▶ **What this task involves**
Copy each line in the data that includes the word "Linux".

User interface change data

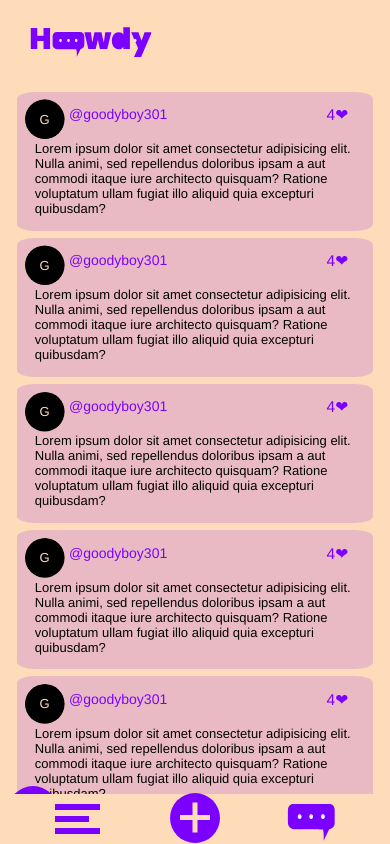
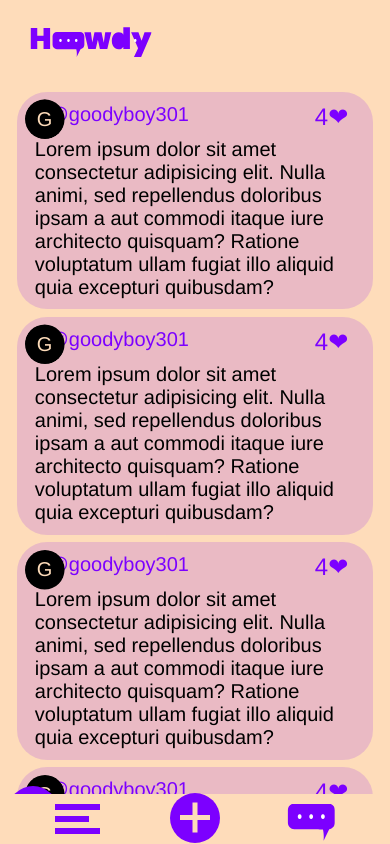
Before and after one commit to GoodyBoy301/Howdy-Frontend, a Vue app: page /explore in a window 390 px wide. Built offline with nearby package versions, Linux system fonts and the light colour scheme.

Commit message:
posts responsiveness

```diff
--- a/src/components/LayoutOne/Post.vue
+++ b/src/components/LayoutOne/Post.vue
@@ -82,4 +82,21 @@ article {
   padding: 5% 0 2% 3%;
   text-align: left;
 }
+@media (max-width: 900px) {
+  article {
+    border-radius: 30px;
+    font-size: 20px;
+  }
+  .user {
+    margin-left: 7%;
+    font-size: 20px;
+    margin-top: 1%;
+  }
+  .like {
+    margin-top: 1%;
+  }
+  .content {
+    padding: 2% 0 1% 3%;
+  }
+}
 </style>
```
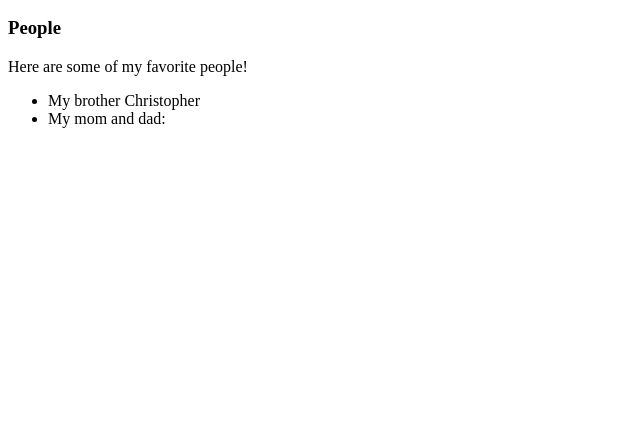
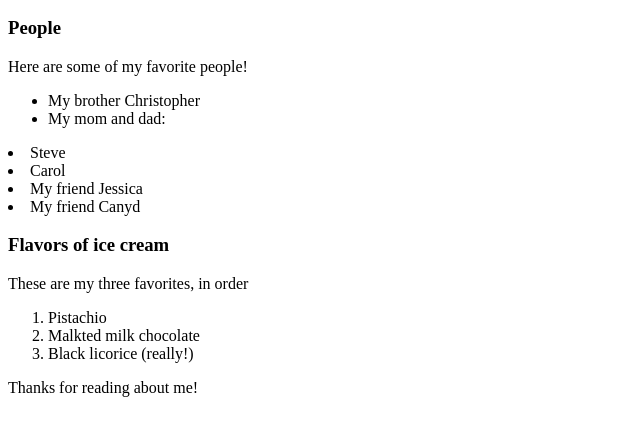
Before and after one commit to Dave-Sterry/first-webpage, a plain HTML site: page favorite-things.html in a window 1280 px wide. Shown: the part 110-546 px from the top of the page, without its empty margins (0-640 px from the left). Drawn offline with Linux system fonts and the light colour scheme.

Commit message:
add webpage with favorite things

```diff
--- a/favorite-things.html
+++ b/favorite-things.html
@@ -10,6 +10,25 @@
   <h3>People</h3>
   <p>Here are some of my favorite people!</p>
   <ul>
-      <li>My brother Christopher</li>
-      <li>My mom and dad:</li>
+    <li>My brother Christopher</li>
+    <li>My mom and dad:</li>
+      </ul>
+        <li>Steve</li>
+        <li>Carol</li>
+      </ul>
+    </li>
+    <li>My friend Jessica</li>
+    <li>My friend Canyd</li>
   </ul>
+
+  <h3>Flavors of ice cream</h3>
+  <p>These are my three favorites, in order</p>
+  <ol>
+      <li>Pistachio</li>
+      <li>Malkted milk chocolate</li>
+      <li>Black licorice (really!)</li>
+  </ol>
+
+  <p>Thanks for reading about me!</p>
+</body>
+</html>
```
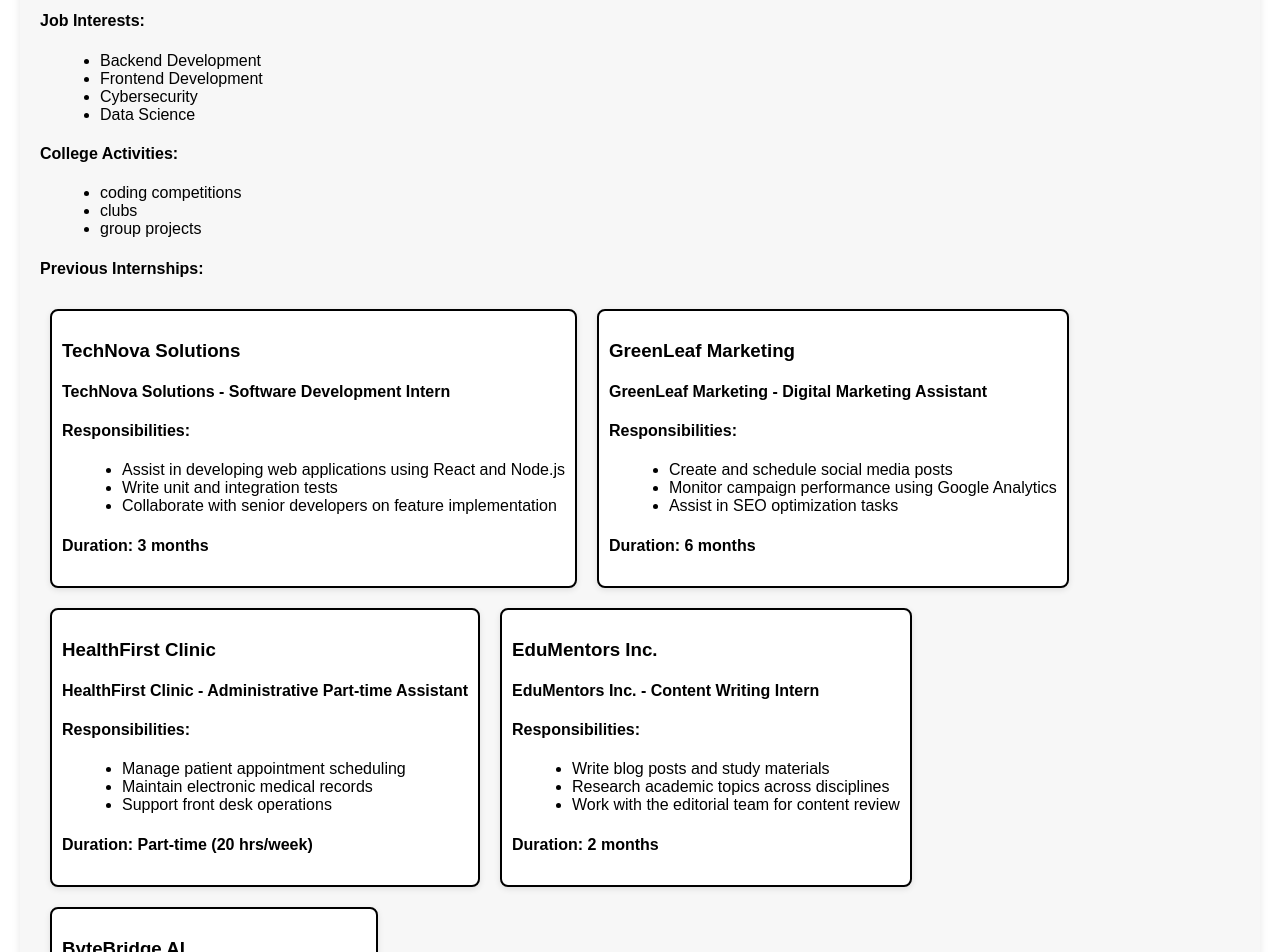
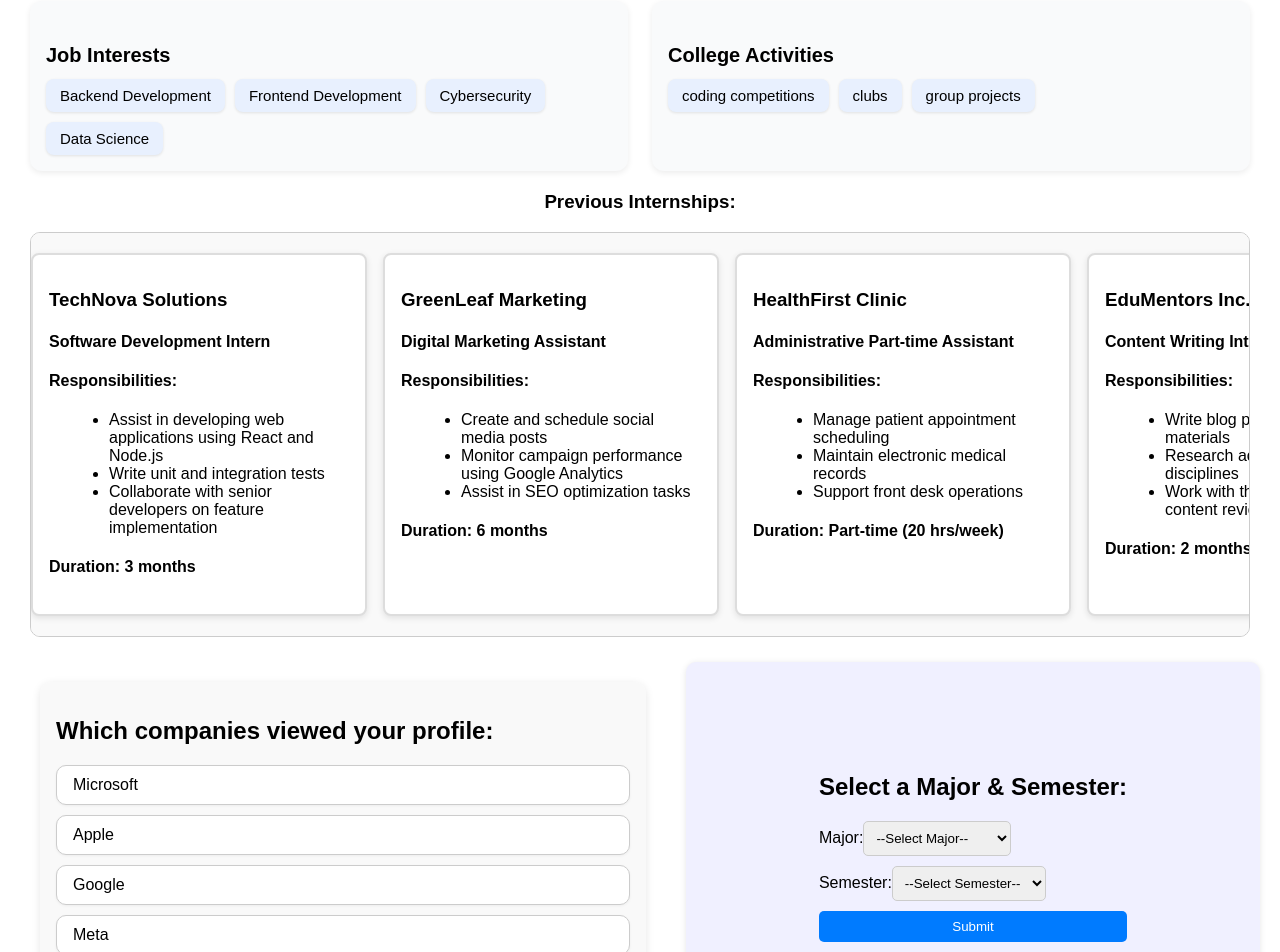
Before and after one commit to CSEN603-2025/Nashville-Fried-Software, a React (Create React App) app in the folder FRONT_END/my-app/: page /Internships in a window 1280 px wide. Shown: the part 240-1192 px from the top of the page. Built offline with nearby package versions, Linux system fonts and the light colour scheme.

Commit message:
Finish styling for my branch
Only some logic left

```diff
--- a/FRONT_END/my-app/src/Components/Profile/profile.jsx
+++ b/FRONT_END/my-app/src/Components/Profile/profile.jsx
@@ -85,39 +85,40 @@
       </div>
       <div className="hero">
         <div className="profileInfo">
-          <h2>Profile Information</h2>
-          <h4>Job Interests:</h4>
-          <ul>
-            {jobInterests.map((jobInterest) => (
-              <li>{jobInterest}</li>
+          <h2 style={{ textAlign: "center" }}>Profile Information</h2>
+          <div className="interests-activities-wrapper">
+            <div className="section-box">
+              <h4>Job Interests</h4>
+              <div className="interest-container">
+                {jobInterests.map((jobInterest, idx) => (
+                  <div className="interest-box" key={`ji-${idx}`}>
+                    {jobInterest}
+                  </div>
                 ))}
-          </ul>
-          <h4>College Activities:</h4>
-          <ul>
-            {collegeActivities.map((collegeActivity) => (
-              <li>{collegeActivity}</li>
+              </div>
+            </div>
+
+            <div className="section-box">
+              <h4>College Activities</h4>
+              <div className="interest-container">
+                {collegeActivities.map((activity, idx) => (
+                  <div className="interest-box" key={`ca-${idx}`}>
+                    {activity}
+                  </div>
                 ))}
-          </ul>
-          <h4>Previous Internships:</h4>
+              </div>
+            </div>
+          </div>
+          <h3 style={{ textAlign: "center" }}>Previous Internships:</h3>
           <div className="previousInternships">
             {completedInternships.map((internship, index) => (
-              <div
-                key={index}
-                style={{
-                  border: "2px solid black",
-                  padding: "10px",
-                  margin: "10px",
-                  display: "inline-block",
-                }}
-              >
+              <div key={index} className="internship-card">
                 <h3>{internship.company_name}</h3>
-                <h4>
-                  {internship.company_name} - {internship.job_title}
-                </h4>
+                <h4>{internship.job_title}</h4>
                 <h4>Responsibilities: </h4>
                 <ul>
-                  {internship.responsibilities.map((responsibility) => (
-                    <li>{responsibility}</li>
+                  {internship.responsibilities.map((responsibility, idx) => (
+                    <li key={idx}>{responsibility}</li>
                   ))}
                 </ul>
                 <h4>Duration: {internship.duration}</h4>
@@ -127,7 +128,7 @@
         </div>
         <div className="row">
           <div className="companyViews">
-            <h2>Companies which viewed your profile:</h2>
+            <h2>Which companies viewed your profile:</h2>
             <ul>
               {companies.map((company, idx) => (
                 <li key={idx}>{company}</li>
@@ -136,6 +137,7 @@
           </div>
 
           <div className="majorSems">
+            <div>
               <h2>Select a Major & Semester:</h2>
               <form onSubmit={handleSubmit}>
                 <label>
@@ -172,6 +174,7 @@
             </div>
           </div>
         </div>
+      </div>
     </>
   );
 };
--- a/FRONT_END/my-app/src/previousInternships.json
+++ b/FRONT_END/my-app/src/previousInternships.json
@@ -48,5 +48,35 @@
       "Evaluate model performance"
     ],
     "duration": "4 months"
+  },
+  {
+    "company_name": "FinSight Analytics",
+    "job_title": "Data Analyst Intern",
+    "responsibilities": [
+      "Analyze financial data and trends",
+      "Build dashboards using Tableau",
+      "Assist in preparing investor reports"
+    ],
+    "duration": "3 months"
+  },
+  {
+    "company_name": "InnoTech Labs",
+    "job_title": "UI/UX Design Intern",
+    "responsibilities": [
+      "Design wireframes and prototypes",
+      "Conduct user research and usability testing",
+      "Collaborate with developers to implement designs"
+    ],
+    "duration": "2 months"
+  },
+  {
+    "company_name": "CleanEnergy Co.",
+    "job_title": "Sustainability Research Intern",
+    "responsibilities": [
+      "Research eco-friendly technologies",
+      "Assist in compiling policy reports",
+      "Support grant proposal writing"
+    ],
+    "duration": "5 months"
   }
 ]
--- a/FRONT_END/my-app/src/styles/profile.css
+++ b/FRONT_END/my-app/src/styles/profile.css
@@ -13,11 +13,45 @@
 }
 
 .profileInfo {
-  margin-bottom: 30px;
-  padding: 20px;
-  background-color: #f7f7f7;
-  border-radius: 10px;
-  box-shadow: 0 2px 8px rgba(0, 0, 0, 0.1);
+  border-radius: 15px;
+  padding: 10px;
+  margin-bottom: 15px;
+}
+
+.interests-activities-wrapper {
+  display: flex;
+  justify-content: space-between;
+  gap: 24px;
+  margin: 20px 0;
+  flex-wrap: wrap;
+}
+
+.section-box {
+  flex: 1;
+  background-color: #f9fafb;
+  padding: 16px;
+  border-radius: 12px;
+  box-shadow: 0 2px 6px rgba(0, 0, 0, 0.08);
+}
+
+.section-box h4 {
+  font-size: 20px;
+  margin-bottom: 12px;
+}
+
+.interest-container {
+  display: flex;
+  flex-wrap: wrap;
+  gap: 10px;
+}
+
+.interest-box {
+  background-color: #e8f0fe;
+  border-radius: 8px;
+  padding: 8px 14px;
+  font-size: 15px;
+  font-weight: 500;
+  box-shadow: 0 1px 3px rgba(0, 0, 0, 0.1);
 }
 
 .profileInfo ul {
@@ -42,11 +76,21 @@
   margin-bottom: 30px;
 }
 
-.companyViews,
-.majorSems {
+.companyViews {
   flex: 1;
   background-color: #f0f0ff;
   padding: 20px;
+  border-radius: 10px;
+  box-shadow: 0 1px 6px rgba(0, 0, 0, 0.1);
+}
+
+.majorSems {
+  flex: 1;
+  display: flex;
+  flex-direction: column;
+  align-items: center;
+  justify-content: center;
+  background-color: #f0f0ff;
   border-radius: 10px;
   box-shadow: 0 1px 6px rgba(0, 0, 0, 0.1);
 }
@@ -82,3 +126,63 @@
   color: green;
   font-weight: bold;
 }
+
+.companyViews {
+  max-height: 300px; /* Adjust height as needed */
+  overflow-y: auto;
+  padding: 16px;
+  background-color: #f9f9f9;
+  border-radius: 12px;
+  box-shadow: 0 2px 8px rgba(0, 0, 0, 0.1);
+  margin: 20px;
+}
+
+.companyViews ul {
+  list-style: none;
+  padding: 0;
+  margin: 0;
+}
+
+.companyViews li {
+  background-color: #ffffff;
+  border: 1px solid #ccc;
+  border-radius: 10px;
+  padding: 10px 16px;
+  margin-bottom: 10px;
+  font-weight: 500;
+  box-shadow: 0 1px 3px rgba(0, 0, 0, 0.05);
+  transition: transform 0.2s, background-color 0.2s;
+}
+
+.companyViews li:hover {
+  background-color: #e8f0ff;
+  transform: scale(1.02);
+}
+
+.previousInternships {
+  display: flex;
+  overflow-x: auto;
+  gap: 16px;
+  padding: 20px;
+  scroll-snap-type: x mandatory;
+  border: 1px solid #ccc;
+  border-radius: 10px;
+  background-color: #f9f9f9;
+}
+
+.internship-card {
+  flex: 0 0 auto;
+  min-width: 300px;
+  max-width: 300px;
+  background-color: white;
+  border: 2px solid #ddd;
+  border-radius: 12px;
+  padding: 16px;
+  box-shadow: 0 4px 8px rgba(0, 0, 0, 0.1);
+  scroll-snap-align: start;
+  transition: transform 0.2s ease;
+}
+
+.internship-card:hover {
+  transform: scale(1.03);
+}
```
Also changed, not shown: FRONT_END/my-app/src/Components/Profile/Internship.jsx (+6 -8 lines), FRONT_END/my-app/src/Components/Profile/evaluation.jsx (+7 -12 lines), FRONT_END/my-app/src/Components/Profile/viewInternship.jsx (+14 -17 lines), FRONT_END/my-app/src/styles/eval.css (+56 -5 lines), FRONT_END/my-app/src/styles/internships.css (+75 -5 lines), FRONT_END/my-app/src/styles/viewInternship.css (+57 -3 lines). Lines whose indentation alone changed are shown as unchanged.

▶ **Response to this exercise**
Before and after one commit to GoodyBoy301/Howdy-Frontend, a Vue app: page /explore in a window 390 px wide. Built offline with nearby package versions, Linux system fonts and the light colour scheme.
Before and after one commit to Dave-Sterry/first-webpage, a plain HTML site: page favorite-things.html in a window 1280 px wide. Shown: the part 110-546 px from the top of the page, without its empty margins (0-640 px from the left). Drawn offline with Linux system fonts and the light colour scheme.
Before and after one commit to CSEN603-2025/Nashville-Fried-Software, a React (Create React App) app in the folder FRONT_END/my-app/: page /Internships in a window 1280 px wide. Shown: the part 240-1192 px from the top of the page. Built offline with nearby package versions, Linux system fonts and the light colour scheme.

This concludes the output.